By TOM CHESEK
Once upon a tick in time, the sounds now known as “America’s classical music” were something you’d encounter in some smoky, sub-sidewalk level speakeasy the kind of place you’d skulk up to with your coat-collar pulled up high and hat-brim pushed down low. Entreé meant laying a secret knock upon the door and telling the eyeball behind the peephole, “Joe sent me.”
Nowadays it’s the stuff of museum fundraisers and PBS pledge drives; of twelve-disc boxsets and Ken Burns freeze-frames; too much Jazz at Lincoln Center and not enough Johnny’s Jazz Market. Strictly for squares like, dullsville.
So you could color us beat when we came across an e-mail message informing us that, first of all, there is such a thing as a National Jazz Month, and secondly, there will be a series of weekly Jazz Lovers’ Lectures presented every Sunday during that month of April in Red Bank.
When we pinned the word “lecture,” it set off alarms in our head like Coleman Hawkins clamming on a case of 5-Hour Energy Shot. But then imagine our pleasant surprise when we discovered that these free Talkin’ Jazz offerings were being hosted at a location that, for reasons way too stultifyingly baroque to go into here, must remain undisclosed. A location that could only be revealed by reserving seating with a cat by the name of Joe.
Yes Virginia, there really is a Joe, and as it turns out he’s a globe-trotting go-to guy who makes his pad here in the Basie-birthing borough of Red Bank. As co-founding father of the locally based Jazz Arts Project and maestro of the Red Bank Jazz Orchestra, Joe Muccioli has made it his mission “to preserve, promote and perpetuate the American musical art form known as jazz,” in a town that “has a musical legacy. It should be known for its jazz.”
Sounds a little too egghead for your bop sensibilities? Then dig this: the internationally renowned conductor, arranger and musicologist known as Muccioli is a man who’s as at-ease within the world of academia and nonprofit arts administration as he is jamming on a set of standards with some of the most sought-after session players in the big city.

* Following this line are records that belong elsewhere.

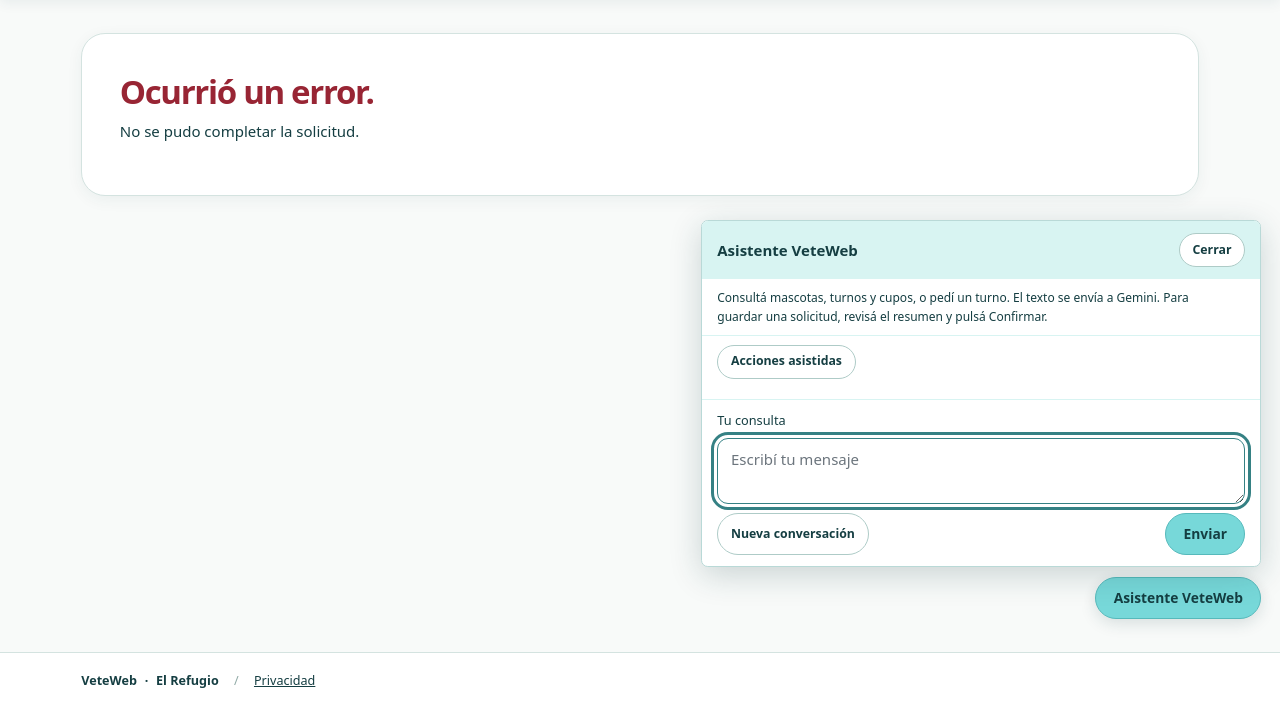
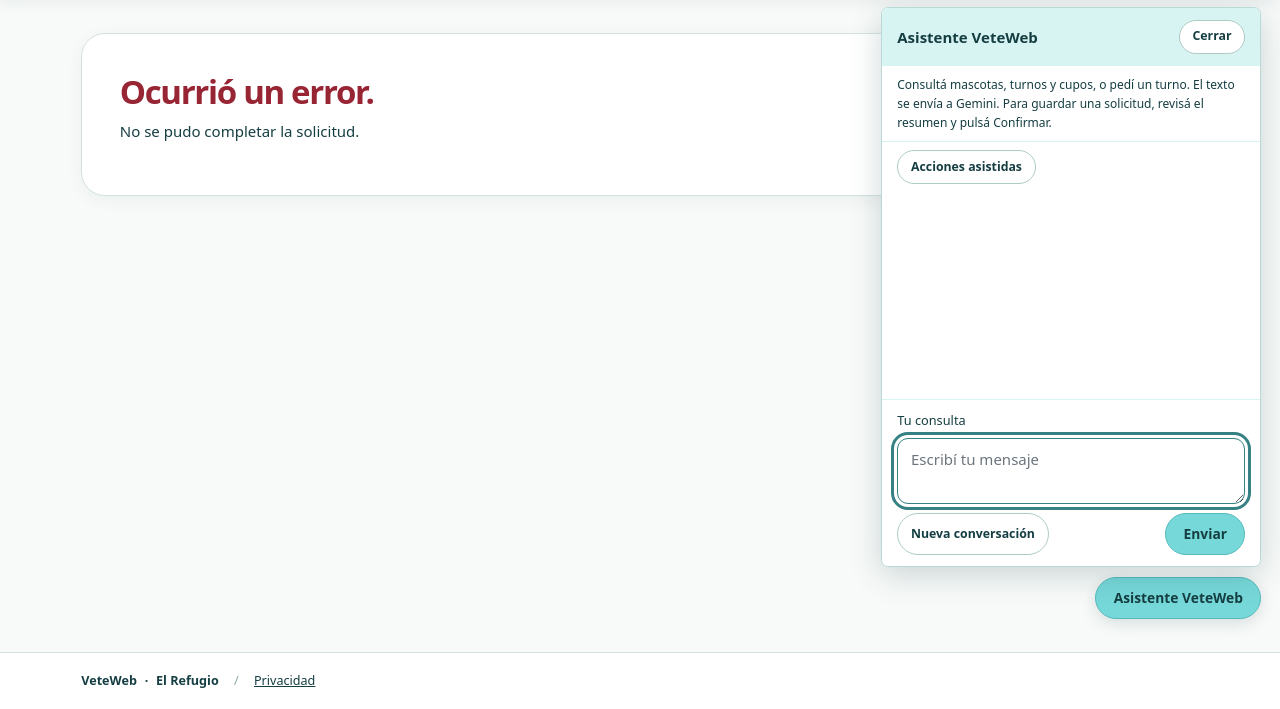
Before and after one commit to LuAlzuri/vet-web, an ASP.NET Core app: template Views/Shared/Error.cshtml in a window 1280 px wide, after a click on "Asistente VeteWeb". Shown: the part 91-800 px from the top of the page. Run offline with ASP.NET Core 8, Linux system fonts and the light colour scheme; the template is opened without the code that fills it, so the values that code supplies are empty; the visitor is signed in with stand-in values (Sample User, id 1); some libraries are stand-ins or nearby versions.

Commit message:
Dar formato vertical al panel del chatbot

```diff
--- a/wwwroot/css/chatbot.css
+++ b/wwwroot/css/chatbot.css
@@ -1,12 +1,12 @@
 /* El asistente respeta la barra de navegación inferior del móvil. */
 .chatbot { position: fixed; right: 1.25rem; bottom: 6rem; z-index: 1040; }
 .chatbot-abrir { border-radius: 2rem; box-shadow: 0 4px 16px #153e4226; }
-.chatbot-panel { position: absolute; bottom: 3.5rem; right: 0; width: 560px; max-width: calc(100vw - 2rem); max-height: calc(100dvh - 12rem); background: #fff; border: 1px solid #b9d9d7; border-radius: .45rem; box-shadow: 0 8px 32px #153e4233; display: flex; flex-direction: column; overflow: hidden; color: #153e42; }
+.chatbot-panel { position: absolute; bottom: 3.5rem; right: 0; width: 380px; height: 560px; max-width: calc(100vw - 2rem); max-height: calc(100dvh - 12rem); background: #fff; border: 1px solid #b9d9d7; border-radius: .45rem; box-shadow: 0 8px 32px #153e4233; display: flex; flex-direction: column; overflow: hidden; color: #153e42; }
 .chatbot-panel[hidden] { display: none; }
 .chatbot-cabecera { padding: .8rem 1rem; background: #d8f4f2; display: flex; align-items: center; justify-content: space-between; gap: .5rem; }
 .chatbot-cabecera h2 { font-size: 1rem; margin: 0; }
 .chatbot-aviso { font-size: .8rem; margin: .6rem 1rem; }
-.chatbot-contenido { min-height: 0; overflow-y: auto; border-top: 1px solid #d8f4f2; }
+.chatbot-contenido { flex: 1; min-height: 0; overflow-y: auto; border-top: 1px solid #d8f4f2; }
 .chatbot-barra-acciones { padding: .55rem 1rem; }
 .chatbot-mensajes { padding: 0 1rem; overflow-wrap: anywhere; }
 .chatbot-mensajes:not(:empty) { padding-top: .5rem; }
```
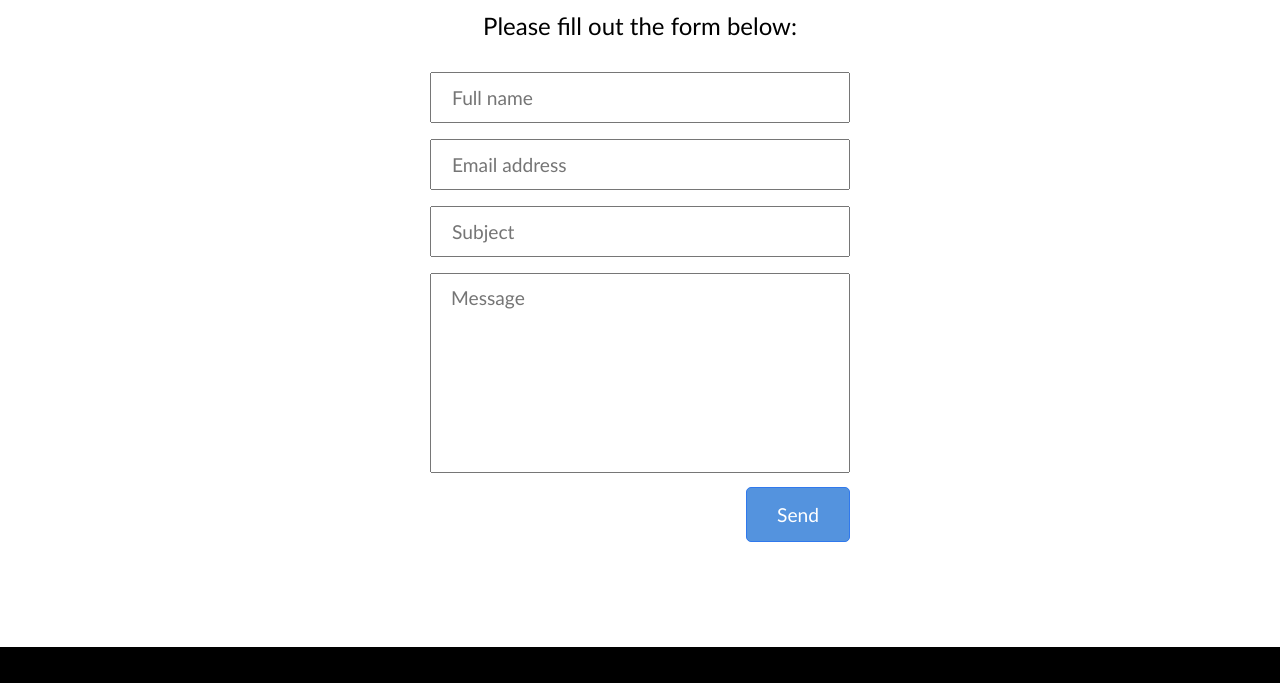
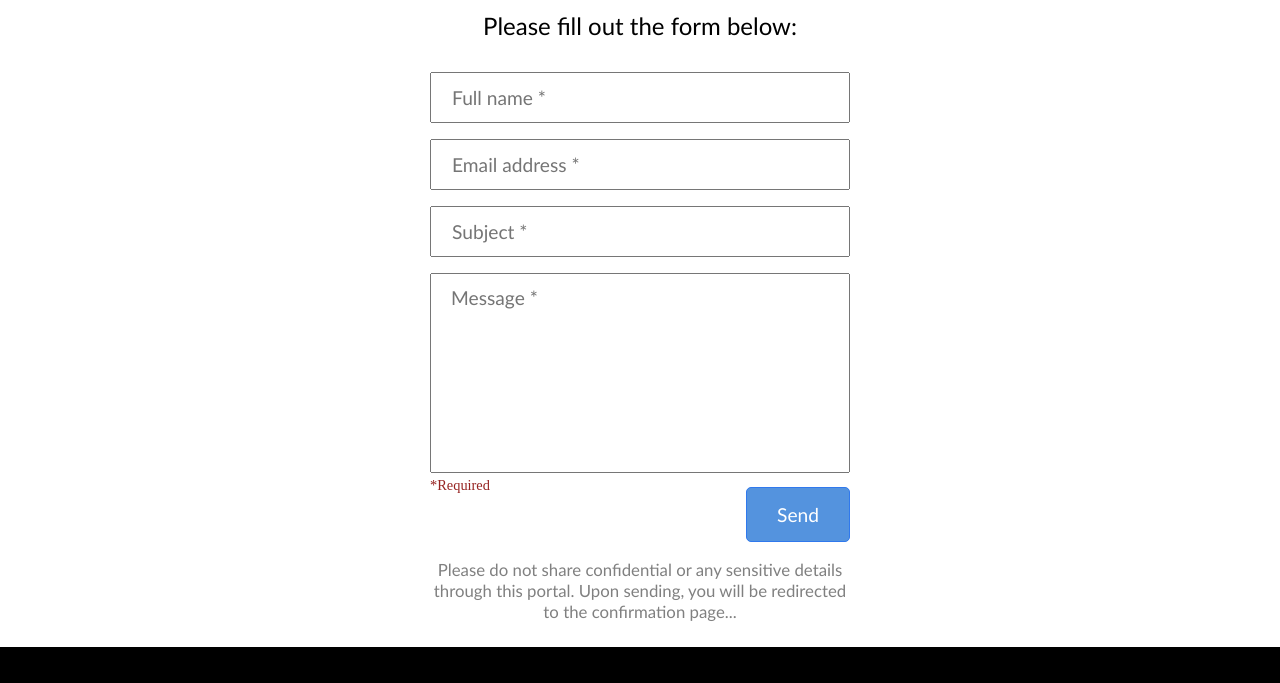
Before and after one commit to ThomasLarner/thomaslarner.github.io, a plain HTML site: page contact/index.html in a window 1280 px wide. Shown: the part 220-903 px from the top of the page. Drawn offline with nearby package versions, Linux system fonts and the light colour scheme.

Commit message:
contact page disclaimer

```diff
--- a/assets/css/style.css
+++ b/assets/css/style.css
@@ -8,6 +8,7 @@
     --buttonborder: #3079ED;
     --buttonfill: #5493DE;
     --boxbordercolor: #DFE1E5;
+    --warningred: #962321;
 }
 
 body {
--- a/contact/index.html
+++ b/contact/index.html
@@ -34,19 +34,24 @@
             <div class="form_div">
                 <form action="https://formsubmit.co/thomaslarner.co.uk@gmail.com" method="POST">
                     <div class="form_button">
-                        <input type="text" name="name" placeholder="Full name" required>
+                        <input type="text" name="name" placeholder="Full name *" required>
                         <br>
-                        <input type="email" name="email" placeholder="Email address" required>
+                        <input type="email" name="email" placeholder="Email address *" required>
                         <br>
-                        <input type="text" name="subject" placeholder="Subject" required>
+                        <input type="text" name="subject" placeholder="Subject *" required>
                         <br>
-                        <textarea type="text" name="message" placeholder="Message" required></textarea>
+                        <textarea type="text" name="message" placeholder="Message *" required></textarea>
                         <br>
                         <input type="hidden" name="_next"
                             value="https://thomaslarner.co.uk/contact/contact-confirmation">
+                        <p style="float: left; margin-top: -10px; font-size: 60%; color: #962321;">*Required</p>
                         <button type="submit">Send</button>
                     </div>
                 </form>
+            </div>
+            <div class="row"></div>
+            <div class="form_div">
+                <p class="page_description_2">Please do not share confidential or any sensitive details through this portal. Upon sending, you will be redirected to the confirmation page...</p>
             </div>
         </div>
     </div>
```
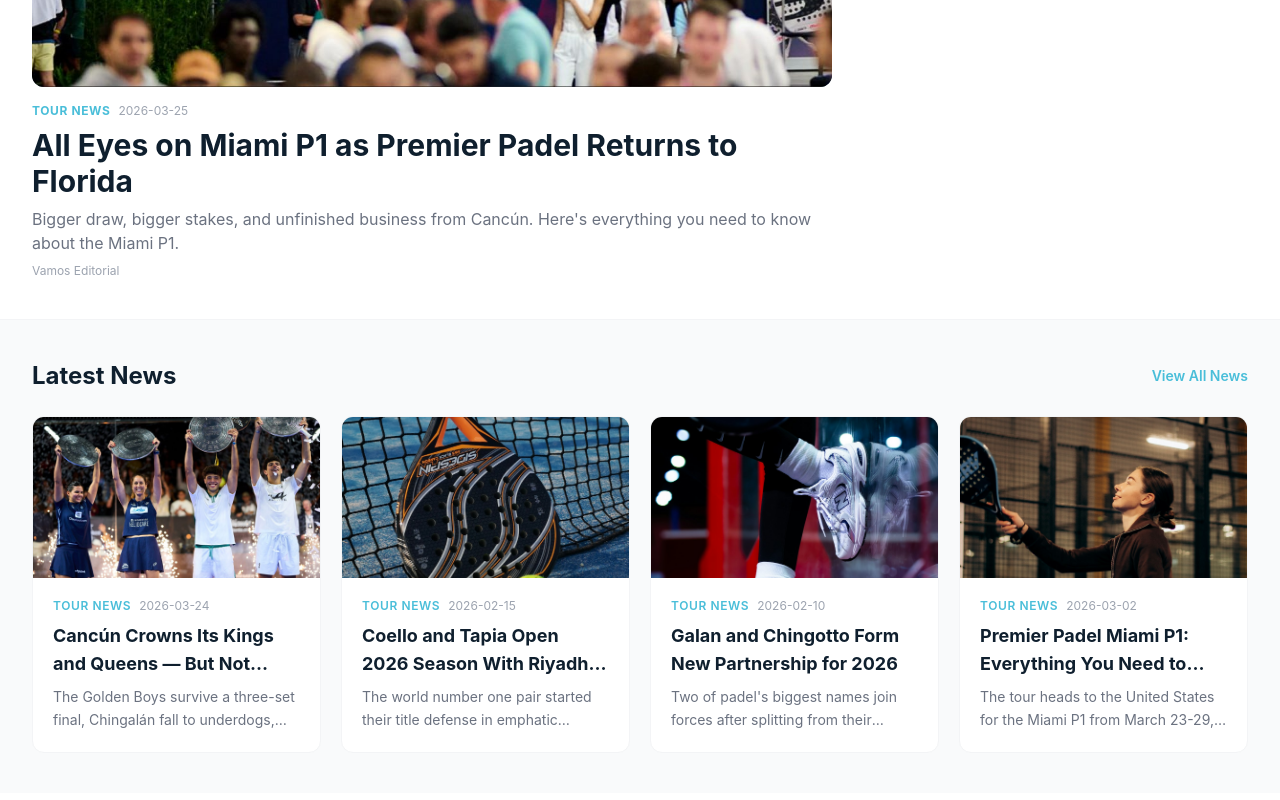
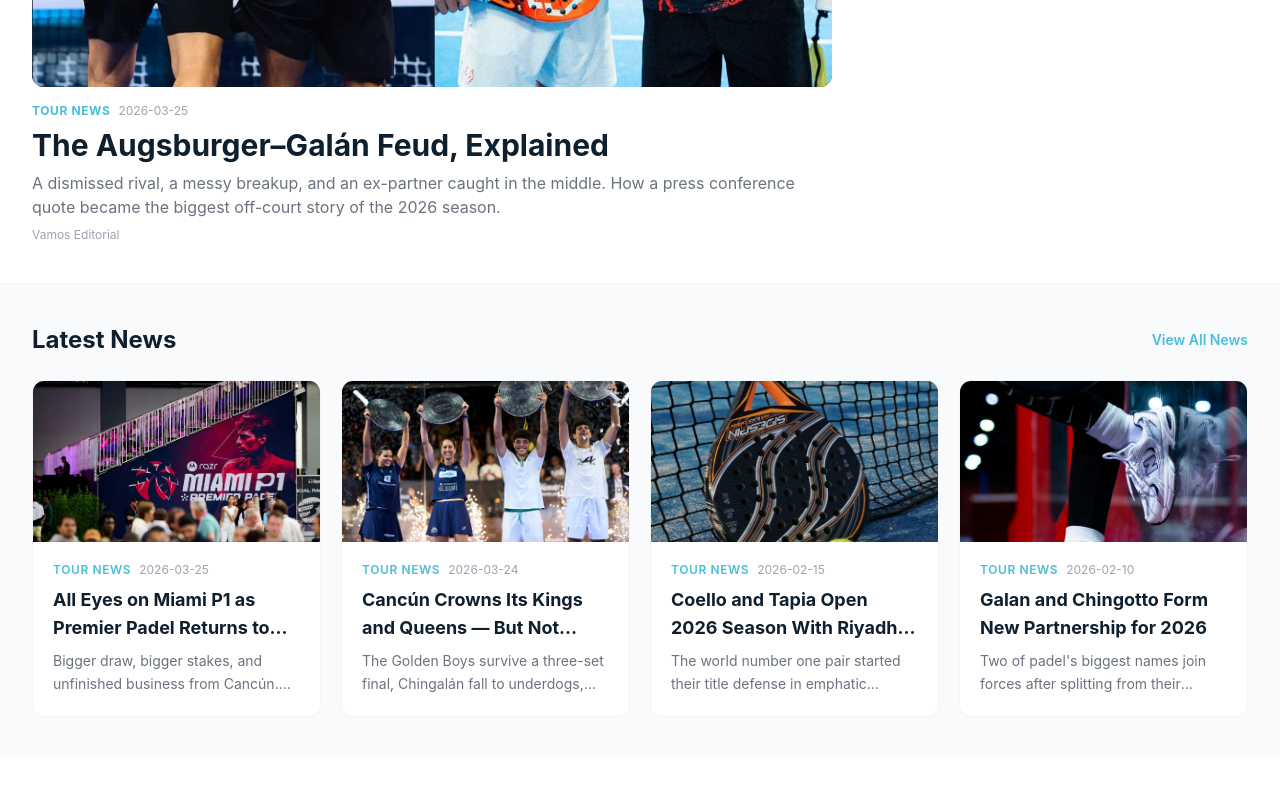
Before and after one commit to serenity42-ai/vamos-net, a Next.js app: page / in a window 1280 px wide. Shown: the part 500-1300 px from the top of the page. Built offline with nearby package versions, Linux system fonts and the light colour scheme.

Commit message:
Add Augsburger-Galan feud article with split photo

```diff
--- a/src/data/mock.ts
+++ b/src/data/mock.ts
@@ -37,6 +37,27 @@
 // --- ARTICLES (accurate 2026 season data) ---
 
 export const articles: Article[] = [
+  {
+    slug: "augsburger-galan-feud-explained",
+    title: "The Augsburger–Galán Feud, Explained",
+    excerpt:
+      "A dismissed rival, a messy breakup, and an ex-partner caught in the middle. How a press conference quote became the biggest off-court story of the 2026 season.",
+    category: "Tour News",
+    author: "Vamos Editorial",
+    date: "2026-03-25",
+    imageUrl: "/images/news/augsburger-galan-feud-2026.jpg",
+    body: `<p>It started with a question from a journalist and ended up as the most talked-about moment off the court this season.</p>
+<p>During the Gijón P2 two weeks ago, reporter Joaquín Serna asked Leo Augsburger about Alejandro Galán. The young Argentine didn't soften it. "I'm not a fan of Galán, I don't watch him much and he's not a big deal," he said. Then, for contrast, he praised Agustín Tapia — his close friend and the man he faces across the net in almost every final — calling him someone born with talent to be at the top, a great person, very family-oriented. The implication was clear enough.</p>
+<p>The comments spread through padel social media within hours. By the time Galán reached the Gijón semifinal, he knew exactly what had been said. His response, at the post-match press conference, was measured but pointed. "He's a great guy, but I feel he's had a very bad environment for a long time," Galán said — a comment widely understood as a dig at Lebrón's influence on his young partner. Coming from the man who spent four years alongside El Lobo and knows exactly how that dynamic works, the words carried weight.</p>
+<p>He went further: "Leo is an ambitious and competitive player who likes confrontation. I think it's a tactic of his to motivate himself. That's all there is to it."</p>
+<p>To understand why this matters, you need the backstory.</p>
+<p>Galán spent four years alongside Juan Lebrón in what became the most successful partnership in modern padel — 33 titles, including the Rome Major and the 2024 Riyadh P1, where they beat Coello and Tapia in what many consider the greatest match ever played. But behind the trophies, the relationship deteriorated. Galán later admitted in interviews that he should have ended the partnership earlier, staying only because the results kept coming. When the split finally happened in early 2024, Galán said it was a relief. Lebrón has said the timing wasn't his choice.</p>
+<p>Now Lebrón plays with Augsburger. The kid from Posadas who just publicly dismissed his ex-partner's biggest rival. The same ex-partner who shared a court with Galán for years and knows every weakness.</p>
+<p>That's the subtext every time these pairs meet. When the Golden Boys faced Lebrón and Augsburger in the Cancún final last week, Galán and Chingotto had already been knocked out in the quarters. But Miami has put Coello/Tapia and Lebrón/Augsburger in the same half again, meaning a potential semifinal collision — while Chingalán sit in the other half as defending champions. If the draw plays out to seedings, the final could be Galán against his ex-partner's new teammate, the one who called him "nothing special" on camera.</p>
+<p>Augsburger, to his credit, isn't apologising. At 22, he's already shown he can back up the talk — his Cancún final performance against the world number ones went to three sets and could easily have gone his way. He plays with the kind of fearless aggression that makes good television and uncomfortable press conferences. Whether the Galán comments are genuine disrespect or calculated psychological warfare, they've done what they were always going to do: make every future meeting between these players unmissable.</p>
+<p>Galán closed the Gijón episode with a line that was either gracious or devastating, depending on how you read it. "I'm not holding it against him. We've known each other for a long time, and I wish him all the best. He's going to be a great player — who knows, maybe years from now I'll have to call him for help." The smile said one thing. The emphasis on "years from now" said another.</p>
+<p>Padel has never had a rivalry quite like this — personal, generational, and tangled up in the sport's most famous breakup. Miami won't settle it. But it might make it louder.</p>`,
+  },
   {
     slug: "miami-p1-2026-preview",
     title: "All Eyes on Miami P1 as Premier Padel Returns to Florida",
```
Also changed, not shown: public/images/news/augsburger-galan-feud-2026.jpg (added).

A true scholar (acclaimed for his reconstructions of the Miles Davis-Gil Evans oeuvre), he’s conducted both the London Philharmonic Youth Orchestra and the backing band for Saturday Night Sinatra Joe Piscopo.
In other words, when Joe speaks, cats from coast to coast listen up and as host/moderator of the Talkin’ Jazz series, Muccioli will be laying down the lore and legend on topics that range from Improvisation versus Composition to “the hip silliness of the Jazz world.”
Every Sunday in April at 2p, old jazzbeauxs and juvies alike are invited to “join a discussion involving historic recordings, legendary jazz artists, the jazz time-line and the evolution of styles;” an opportunity to “hear some of the most important jazz recordings of all time and come away with a new appreciation of this unique art form.”
The series keynotes on April 6 with a program entitled “Close Enough for Jazz; an exploration of the “mysterious art” of improvising,” with Red Bank Jazz Orchestra alto saxman Bruce Williams and trumpeter Ralph Douglas joining Muccioli as they illustrate the ability to, as Gil Evans said, “compose at the speed of light.”
On April 13, Muccioli takes a special historically minded look at “America’s greatest and most welcomed export” with Jazz: the American Experience. April 20 finds Rutgers faculty member Ed Berger dropping by for a discussion on just how and why to Listen! to jazz music. And the series wraps on a fun note, as bassman Bill Crow and saxophonist Andy Farber sit in for an insider’s round of jazz-related Stories, Jokes and Anecdotes.
A Muccioli Merch Table will be stocked with books, CDs, and other materials of interest to jazz lovers at each event. Seating, limited to an intimate 40 persons, is strictly first-come, first-serve, so prospective patrons are urged to reserve their spot in heaven by calling 732.746.2244 or visiting the Jazz Arts Project website.
You’ll receive confirmation (and be told exactly where this soiree is going down) by phone or e-mail. And yeah, when you get there, do like the headline on this story sez.